For that connection, we have to look at the Christian festival, “Mothering Sunday,” which began in the 16th century. On the fourth Sunday of Lent, the faithful would return to their “mother church” (the main church near their home) for a special service. Over time, it became more specifically a day to honor mothers. In the UK and Ireland, people still celebrate Mother’s Day on the fourth Sunday of Lent.

Mother’s Day in the United States
The origins of Mother’s Day can be traced back to the 19th century and to Ann Reeves Jarvis of West Virginia. She established the “Mothers’ Day Work Clubs” to educate women on childcare. She also promoted unity after the Civil War through events called “Mothers’ Friendship Day.”

Julia Ward Howe, an abolitionist, furthered the cause by writing the “Mother’s Day Proclamation” in 1870. In it, she urged mothers to promote peace and later proposed the idea of “Mother’s Peace Day.”

Mother’s Day became an official holiday in the 1900s, thanks to Anna Jarvis, Ann’s daughter. She organized the first official Mother’s Day celebration in 1908 in West Virginia and worked throughout the years to promote it. Her work paid off: In 1914, President Woodrow Wilson declared the second Sunday in May as Mother’s Day.

As Mother’s Day became more commercialized, Anna Jarvis grew more and more unhappy. She wanted the holiday to be a day for personal reflection and intimate family gatherings, but the focus had shifted to commercialism. In her later years, Anna actively opposed the commercialization of Mother’s Day. This battle took a toll on her, both financially and emotionally.

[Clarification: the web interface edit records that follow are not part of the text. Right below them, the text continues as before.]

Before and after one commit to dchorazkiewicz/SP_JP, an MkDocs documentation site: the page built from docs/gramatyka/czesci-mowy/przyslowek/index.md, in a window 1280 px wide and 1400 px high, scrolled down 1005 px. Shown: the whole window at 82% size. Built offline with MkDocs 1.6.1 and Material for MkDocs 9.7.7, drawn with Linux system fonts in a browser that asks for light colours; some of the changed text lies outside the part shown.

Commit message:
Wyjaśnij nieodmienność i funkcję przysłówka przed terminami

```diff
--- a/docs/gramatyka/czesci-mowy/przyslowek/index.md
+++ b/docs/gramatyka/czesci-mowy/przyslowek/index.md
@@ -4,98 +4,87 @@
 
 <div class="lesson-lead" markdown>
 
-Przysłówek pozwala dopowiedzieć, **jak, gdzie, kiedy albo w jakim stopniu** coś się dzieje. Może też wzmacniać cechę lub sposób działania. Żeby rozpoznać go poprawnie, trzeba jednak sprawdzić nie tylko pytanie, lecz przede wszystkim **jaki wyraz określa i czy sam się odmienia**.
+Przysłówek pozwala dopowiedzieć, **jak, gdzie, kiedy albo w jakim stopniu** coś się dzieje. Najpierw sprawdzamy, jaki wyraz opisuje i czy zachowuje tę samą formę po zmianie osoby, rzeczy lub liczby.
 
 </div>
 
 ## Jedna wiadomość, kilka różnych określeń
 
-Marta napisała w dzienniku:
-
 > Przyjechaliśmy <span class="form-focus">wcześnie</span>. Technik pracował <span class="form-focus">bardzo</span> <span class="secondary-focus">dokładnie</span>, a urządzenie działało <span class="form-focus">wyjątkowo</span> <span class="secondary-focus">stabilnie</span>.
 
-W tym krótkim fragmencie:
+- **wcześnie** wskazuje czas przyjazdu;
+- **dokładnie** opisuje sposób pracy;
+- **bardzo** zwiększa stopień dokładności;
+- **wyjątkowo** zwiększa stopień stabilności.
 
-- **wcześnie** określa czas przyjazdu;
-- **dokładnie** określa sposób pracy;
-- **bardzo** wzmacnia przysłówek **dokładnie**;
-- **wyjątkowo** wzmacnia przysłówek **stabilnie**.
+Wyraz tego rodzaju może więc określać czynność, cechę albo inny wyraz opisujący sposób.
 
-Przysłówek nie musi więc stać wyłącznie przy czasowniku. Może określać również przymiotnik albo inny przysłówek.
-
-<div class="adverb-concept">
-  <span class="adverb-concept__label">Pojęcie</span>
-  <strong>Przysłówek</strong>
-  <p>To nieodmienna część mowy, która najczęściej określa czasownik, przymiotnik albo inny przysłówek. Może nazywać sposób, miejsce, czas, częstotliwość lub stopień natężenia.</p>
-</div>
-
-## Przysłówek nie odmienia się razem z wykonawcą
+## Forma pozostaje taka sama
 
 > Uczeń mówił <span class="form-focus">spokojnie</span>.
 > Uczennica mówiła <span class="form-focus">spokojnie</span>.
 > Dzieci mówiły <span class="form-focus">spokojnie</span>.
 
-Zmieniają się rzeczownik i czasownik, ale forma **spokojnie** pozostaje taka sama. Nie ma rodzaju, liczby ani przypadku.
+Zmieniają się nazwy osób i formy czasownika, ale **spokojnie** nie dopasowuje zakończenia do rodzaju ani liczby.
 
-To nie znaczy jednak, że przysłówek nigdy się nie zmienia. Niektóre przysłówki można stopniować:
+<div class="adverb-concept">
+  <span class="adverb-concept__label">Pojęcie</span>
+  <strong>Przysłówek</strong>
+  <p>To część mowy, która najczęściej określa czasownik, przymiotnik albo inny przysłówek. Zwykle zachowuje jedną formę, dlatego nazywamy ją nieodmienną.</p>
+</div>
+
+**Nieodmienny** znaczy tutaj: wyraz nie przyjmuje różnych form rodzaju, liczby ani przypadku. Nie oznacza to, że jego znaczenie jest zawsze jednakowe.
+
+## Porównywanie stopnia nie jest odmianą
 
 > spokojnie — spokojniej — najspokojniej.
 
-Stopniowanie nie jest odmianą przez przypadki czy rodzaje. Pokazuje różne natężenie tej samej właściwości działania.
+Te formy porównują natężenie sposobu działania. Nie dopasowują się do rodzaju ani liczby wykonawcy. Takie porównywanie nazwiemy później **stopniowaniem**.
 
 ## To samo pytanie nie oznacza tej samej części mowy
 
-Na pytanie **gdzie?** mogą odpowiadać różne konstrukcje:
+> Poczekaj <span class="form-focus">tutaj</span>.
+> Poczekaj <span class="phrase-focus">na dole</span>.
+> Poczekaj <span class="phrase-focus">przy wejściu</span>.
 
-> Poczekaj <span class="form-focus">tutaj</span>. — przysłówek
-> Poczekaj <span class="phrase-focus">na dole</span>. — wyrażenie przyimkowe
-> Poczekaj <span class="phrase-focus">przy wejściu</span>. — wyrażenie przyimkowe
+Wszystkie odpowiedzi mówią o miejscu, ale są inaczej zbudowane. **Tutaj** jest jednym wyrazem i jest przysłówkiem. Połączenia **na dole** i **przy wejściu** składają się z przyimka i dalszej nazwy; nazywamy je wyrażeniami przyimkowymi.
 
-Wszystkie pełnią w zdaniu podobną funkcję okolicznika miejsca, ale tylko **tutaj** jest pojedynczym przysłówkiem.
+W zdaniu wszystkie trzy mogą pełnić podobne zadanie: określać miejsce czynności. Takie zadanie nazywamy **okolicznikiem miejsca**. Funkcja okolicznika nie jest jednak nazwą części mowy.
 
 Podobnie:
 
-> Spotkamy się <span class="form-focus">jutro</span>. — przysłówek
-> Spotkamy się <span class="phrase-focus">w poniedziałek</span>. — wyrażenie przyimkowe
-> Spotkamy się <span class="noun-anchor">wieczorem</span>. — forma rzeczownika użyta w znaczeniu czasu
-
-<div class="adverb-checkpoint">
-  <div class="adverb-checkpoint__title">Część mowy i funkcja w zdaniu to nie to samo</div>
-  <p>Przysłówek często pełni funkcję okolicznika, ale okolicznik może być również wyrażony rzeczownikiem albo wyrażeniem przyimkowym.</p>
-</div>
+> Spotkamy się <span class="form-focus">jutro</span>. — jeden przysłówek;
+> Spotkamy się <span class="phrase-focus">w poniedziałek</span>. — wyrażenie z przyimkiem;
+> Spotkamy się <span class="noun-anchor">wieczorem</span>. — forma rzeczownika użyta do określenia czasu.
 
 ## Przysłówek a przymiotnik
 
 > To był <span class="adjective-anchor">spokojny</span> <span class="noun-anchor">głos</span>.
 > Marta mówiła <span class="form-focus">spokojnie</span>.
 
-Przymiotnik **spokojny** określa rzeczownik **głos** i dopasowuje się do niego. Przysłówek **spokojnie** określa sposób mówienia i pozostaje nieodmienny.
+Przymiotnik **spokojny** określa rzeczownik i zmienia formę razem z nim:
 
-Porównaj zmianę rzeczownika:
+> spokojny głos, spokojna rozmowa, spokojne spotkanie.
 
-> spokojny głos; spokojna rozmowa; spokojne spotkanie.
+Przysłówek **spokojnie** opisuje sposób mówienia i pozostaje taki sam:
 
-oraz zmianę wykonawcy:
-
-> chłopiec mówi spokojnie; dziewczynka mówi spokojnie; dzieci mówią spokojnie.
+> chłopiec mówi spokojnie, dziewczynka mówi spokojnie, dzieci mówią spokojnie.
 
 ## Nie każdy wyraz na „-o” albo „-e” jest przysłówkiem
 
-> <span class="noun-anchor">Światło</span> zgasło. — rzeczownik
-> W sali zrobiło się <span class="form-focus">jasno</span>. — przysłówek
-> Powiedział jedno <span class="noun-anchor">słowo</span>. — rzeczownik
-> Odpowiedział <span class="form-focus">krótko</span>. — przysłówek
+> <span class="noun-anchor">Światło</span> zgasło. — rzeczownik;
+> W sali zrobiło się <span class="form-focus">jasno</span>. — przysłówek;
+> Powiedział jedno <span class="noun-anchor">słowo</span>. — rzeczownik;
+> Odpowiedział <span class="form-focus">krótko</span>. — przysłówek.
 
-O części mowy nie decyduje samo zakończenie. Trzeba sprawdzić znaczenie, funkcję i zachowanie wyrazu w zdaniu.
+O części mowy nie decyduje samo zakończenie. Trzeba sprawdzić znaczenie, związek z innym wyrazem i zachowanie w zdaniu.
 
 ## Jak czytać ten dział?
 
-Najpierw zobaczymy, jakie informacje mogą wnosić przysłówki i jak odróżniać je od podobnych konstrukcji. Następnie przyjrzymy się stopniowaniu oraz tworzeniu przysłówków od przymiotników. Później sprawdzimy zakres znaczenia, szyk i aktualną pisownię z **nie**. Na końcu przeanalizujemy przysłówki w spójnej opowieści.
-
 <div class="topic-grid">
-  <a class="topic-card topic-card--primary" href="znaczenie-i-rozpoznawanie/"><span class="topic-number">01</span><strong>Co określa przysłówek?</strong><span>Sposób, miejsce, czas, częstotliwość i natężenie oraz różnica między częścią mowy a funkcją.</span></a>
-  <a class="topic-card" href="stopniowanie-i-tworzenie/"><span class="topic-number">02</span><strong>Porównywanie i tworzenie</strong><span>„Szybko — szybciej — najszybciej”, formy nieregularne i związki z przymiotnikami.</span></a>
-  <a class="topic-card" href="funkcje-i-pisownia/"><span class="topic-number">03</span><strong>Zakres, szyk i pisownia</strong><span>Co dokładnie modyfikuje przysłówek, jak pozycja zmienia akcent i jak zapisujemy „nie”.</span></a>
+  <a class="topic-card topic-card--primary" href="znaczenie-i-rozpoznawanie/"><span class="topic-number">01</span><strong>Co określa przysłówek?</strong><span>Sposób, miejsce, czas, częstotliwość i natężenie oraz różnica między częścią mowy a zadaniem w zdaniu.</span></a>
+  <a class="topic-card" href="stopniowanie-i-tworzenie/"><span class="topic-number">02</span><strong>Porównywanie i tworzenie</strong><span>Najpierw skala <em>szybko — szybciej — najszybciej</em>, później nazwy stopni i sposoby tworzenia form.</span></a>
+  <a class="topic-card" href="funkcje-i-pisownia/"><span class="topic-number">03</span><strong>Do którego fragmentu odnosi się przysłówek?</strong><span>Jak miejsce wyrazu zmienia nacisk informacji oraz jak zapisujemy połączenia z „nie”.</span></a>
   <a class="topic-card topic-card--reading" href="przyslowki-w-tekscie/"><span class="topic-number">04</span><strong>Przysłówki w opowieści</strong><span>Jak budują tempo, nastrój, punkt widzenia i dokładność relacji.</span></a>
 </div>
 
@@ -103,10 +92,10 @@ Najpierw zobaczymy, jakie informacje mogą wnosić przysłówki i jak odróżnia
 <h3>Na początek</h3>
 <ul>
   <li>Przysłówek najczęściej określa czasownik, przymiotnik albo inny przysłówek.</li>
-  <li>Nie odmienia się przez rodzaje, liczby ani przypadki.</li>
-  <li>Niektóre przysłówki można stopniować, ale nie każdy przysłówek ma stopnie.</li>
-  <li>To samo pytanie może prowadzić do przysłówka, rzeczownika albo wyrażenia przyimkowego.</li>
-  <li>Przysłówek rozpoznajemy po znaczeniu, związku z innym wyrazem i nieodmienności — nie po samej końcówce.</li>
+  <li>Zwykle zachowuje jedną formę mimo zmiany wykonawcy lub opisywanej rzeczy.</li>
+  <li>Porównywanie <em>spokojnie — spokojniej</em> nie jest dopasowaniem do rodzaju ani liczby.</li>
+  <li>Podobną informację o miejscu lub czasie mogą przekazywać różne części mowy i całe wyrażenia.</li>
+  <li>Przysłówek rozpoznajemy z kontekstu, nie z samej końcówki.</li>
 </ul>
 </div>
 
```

The Significance of Flowers
Despite Anna’s efforts, Mother’s Day flourished, with flowers at its heart. Anna Jarvis initially chose the white carnation as the official Mother’s Day flower because it was her mother’s favorite, representing purity, faithfulness, love, and charity. However, the tradition evolved, and people started gifting a variety of flowers, each carrying a message of love and appreciation.

The floral industry bloomed with innovative celebrations centered on Mother’s Day. Themed arrangements told stories of individual mothers’ interests and passions, while DIY flower kits and floral workshops invited families to create new traditions. The day also became an opportunity for community engagement, with local businesses and floral professionals collaborating to celebrate motherhood in all its forms.

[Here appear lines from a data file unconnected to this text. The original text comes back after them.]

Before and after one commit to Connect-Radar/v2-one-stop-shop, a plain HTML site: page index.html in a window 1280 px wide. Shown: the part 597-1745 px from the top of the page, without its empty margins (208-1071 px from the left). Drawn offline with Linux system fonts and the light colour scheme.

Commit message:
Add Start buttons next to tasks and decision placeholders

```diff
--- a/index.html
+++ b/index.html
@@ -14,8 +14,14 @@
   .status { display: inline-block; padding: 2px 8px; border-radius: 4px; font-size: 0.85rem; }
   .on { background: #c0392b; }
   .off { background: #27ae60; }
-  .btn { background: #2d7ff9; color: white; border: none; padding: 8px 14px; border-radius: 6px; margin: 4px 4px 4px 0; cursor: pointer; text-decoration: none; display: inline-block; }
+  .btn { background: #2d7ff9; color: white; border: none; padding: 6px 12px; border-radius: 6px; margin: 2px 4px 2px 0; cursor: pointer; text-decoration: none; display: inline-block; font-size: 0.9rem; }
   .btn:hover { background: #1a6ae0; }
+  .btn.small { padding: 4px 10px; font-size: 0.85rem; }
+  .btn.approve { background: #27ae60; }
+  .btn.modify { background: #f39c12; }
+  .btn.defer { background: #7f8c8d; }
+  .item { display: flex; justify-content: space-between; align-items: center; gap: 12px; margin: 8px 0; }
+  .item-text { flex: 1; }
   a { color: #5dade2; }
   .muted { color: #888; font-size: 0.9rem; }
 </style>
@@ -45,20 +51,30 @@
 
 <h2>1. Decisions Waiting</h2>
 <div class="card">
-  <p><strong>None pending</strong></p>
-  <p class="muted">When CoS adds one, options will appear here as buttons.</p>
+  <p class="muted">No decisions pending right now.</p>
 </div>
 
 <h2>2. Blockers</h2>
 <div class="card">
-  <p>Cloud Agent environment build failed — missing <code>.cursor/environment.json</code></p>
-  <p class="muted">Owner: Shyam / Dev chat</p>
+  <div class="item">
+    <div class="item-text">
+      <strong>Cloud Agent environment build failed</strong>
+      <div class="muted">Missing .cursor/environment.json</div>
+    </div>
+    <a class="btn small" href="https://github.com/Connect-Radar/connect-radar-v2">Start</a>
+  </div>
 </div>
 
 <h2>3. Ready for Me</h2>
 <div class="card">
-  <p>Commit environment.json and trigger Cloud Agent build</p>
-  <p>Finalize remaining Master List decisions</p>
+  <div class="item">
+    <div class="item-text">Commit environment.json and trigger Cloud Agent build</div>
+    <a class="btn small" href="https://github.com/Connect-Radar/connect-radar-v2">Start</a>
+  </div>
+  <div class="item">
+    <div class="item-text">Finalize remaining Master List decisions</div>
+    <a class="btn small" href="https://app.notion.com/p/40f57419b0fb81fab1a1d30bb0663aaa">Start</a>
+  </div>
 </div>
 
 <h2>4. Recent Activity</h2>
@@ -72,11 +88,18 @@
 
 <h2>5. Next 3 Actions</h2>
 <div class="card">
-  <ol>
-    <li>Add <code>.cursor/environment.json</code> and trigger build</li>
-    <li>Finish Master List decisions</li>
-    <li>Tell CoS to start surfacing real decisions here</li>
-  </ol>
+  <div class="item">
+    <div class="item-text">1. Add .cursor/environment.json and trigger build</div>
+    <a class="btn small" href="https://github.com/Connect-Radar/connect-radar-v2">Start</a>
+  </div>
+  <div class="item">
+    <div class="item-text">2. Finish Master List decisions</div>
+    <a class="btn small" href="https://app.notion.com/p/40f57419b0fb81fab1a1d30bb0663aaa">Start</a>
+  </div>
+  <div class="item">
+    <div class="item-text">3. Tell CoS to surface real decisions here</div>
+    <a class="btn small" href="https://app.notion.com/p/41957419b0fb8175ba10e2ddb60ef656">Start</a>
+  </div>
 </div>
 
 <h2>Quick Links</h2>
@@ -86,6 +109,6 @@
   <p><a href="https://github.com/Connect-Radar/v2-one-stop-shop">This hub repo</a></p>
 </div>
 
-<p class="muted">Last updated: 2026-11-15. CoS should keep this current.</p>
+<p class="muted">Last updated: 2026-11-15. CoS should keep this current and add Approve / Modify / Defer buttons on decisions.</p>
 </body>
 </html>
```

Mother’s Day Today
Today, Mother’s Day is a celebration of the enduring power of maternal love. It transcends commercialization to focus on the heart of the celebration: the acknowledgment of mothers’ roles in our lives.

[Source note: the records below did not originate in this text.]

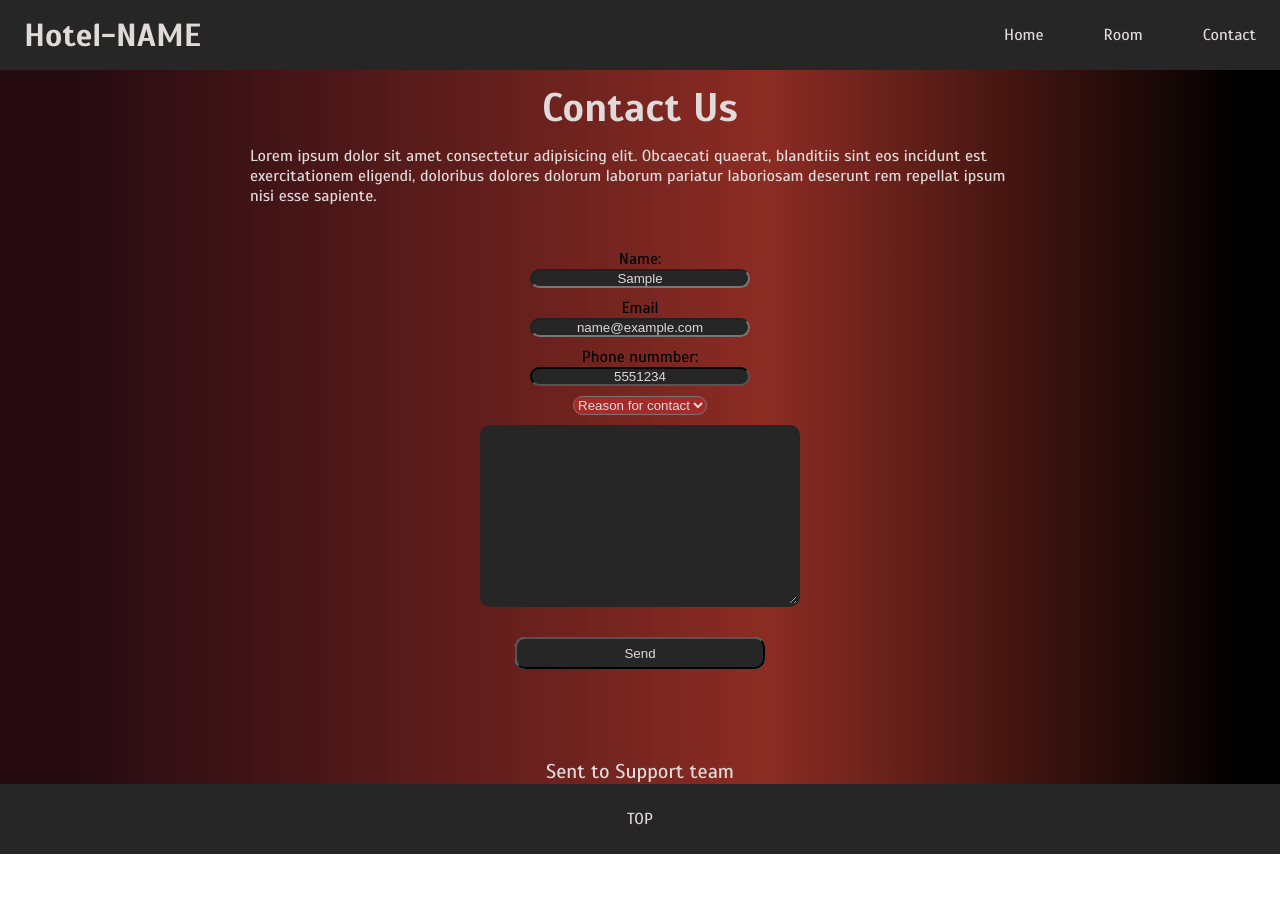
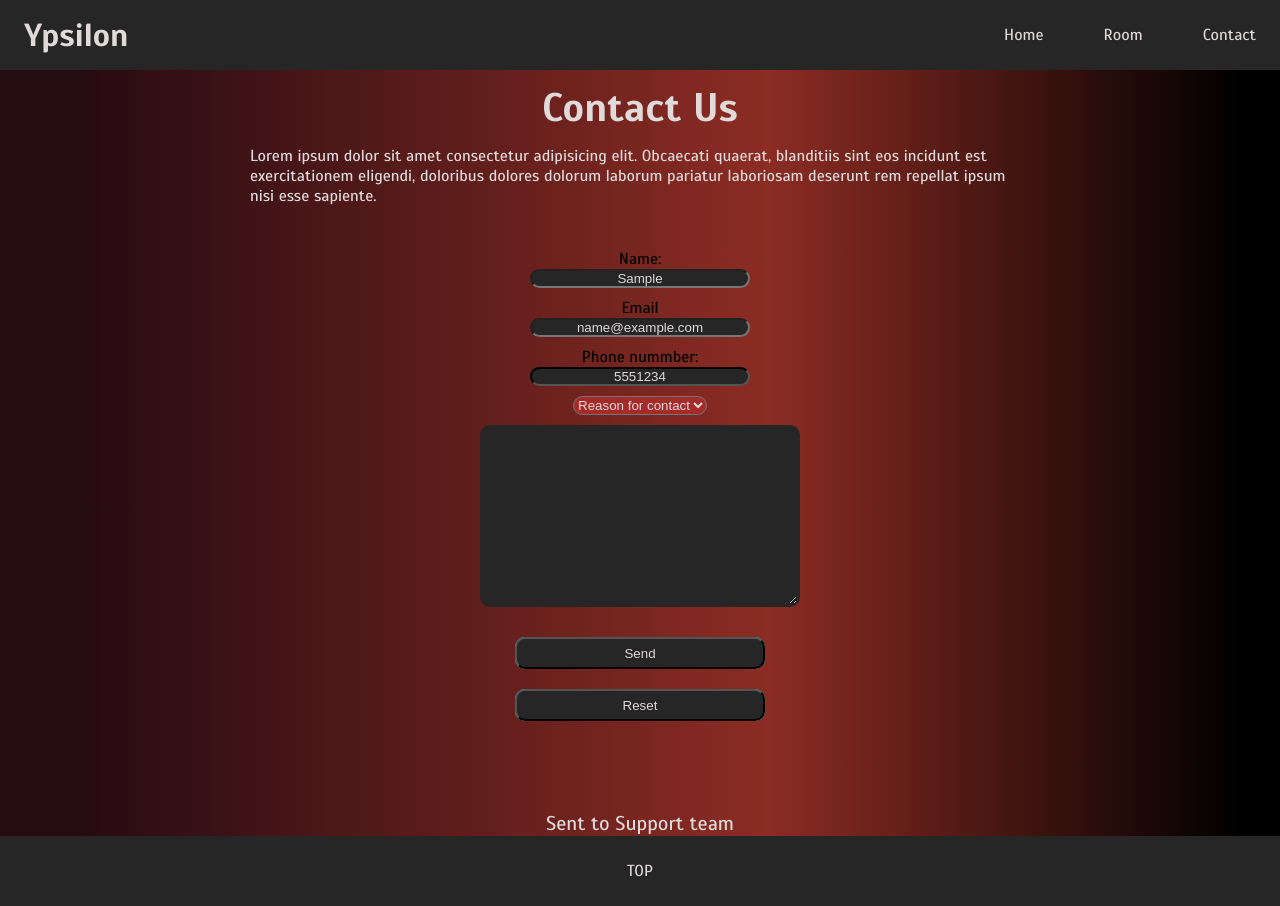
Before and after one commit to Grimlli/Hotel-projekt, a plain HTML site: page customer-support.html in a window 1280 px wide. Both pictures are taken after typing "Sample", "name@example.com", "5551234" into the empty fields and a click on the button "Send". Before the commit the page ends 854 px from the top, so only its background shows below. Drawn offline with Linux system fonts and the light colour scheme.

Commit message:
pusch 1/2 of day

```diff
--- a/customer-support.html
+++ b/customer-support.html
@@ -16,7 +16,7 @@
 <body>
     <header>
     <nav class="navbar">
-        <h1><a href="index.html" class="nav-branding" >Hotel-NAME</a></h1>
+        <h1><a href="index.html" class="nav-branding" >Ypsilon</a></h1>
 
     <ul class="nav-menu">
         <li class="nav-item">
@@ -69,6 +69,10 @@
 
             <button type="submit"form="customer-form" class="button" id ="send">Send</button>
         </div>
+        <br>
+        <div class="button-cont" id="button">
+            <input type="reset" class="button2" id ="return" value="Reset"></input>
+        </div>
     </form>
 
 </section>
--- a/script.js
+++ b/script.js
@@ -15,6 +15,8 @@ const room3Open = document.getElementById("room3-open");
 const room3Info = document.getElementById("room3-info");
 
 const send = document.getElementById("send").addEventListener("click", formDone);
+
+
 /*
 const runway = document.getElementById("runway");
 const cForm = document.getElementById("customer-form");
@@ -45,13 +47,57 @@ function openRoomText3(){
 }
 
 
+
 /*Form Done temp solution*/
 function formDone(){
+    console.log("FormDone");
 
-    console.log("JAg kom hit");
-    formMessage.classList.toggle("active");
+    if(requierd() == true){
+        console.log(requierd);
+        formMessage.classList.toggle("active");
+        send.classList.toggle("after");
+
+    }
 
 }
+
+
+function requierd(){
+
+    const email = document.getElementById("email").value;
+    var name = document.getElementById("name").value;
+    var phone = document.getElementById("phone").value;
+    var customerStatus = document.getElementById("customer-status").value;
+    var message = document.getElementById("message").value;
+    console.log("Innna if sats");
+
+
+    if(typeof email !="undefiend" && email.includes("@")){
+        console.log("Kom igenom email");
+
+        if(typeof name != ""){
+            console.log("Kom igenom name");
+
+            if(typeof phone !="undefiend"){
+                console.log("Kom igenom phone");
+
+                if(typeof customerStatus !="undefiend"){
+                console.log("Kom igenom CustomerStatus");
+
+                    if(typeof message !="undefiend"){
+                        console.log("Kom igenom message");
+                        return true;
+                    }
+                }
+            }
+        }
+    }
+    else{
+         return false;
+        }
+
+}
+
 
 
 hamburger.addEventListener("click",openHamburger);
--- a/style.css
+++ b/style.css
@@ -344,6 +344,17 @@ option{
     cursor: pointer;
 }
 
+.button2{
+
+    width: 100%;
+    border-radius: 10px;
+    height: 100%;
+    color: var(--text);
+    background-color:#262626;
+    cursor: pointer;
+}
+
+
 
 
 
```
Also changed, not shown: index.html (+1 -1 lines), rooms.html (+1 -1 lines).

Our industry is central to the celebration, finding new ways to honor mothers while balancing tradition and commercial appeal. One way to do this is to center on experiences rather than commercialization. We can do this through floral-centered events and activities that bring families together, including:

• Hosting floral workshops on arranging flowers or crafting floral accessories, making for a unique Mother’s Day activity.
• Collaborating with local businesses to organize Mother’s Day markets or flower festivals, encouraging community participation.
• Offering DIY kits for families to create their own floral arrangements, adding a personal touch to the gift.

In the end, Mother’s Day remains a day of love, where we take a break from the daily routine and honor those who’ve given us so much. Each flower given on this day carries a story, a memory, and a thank you. By embracing innovation and honoring tradition, you can make Mother’s Day an even more memorable event for every customer.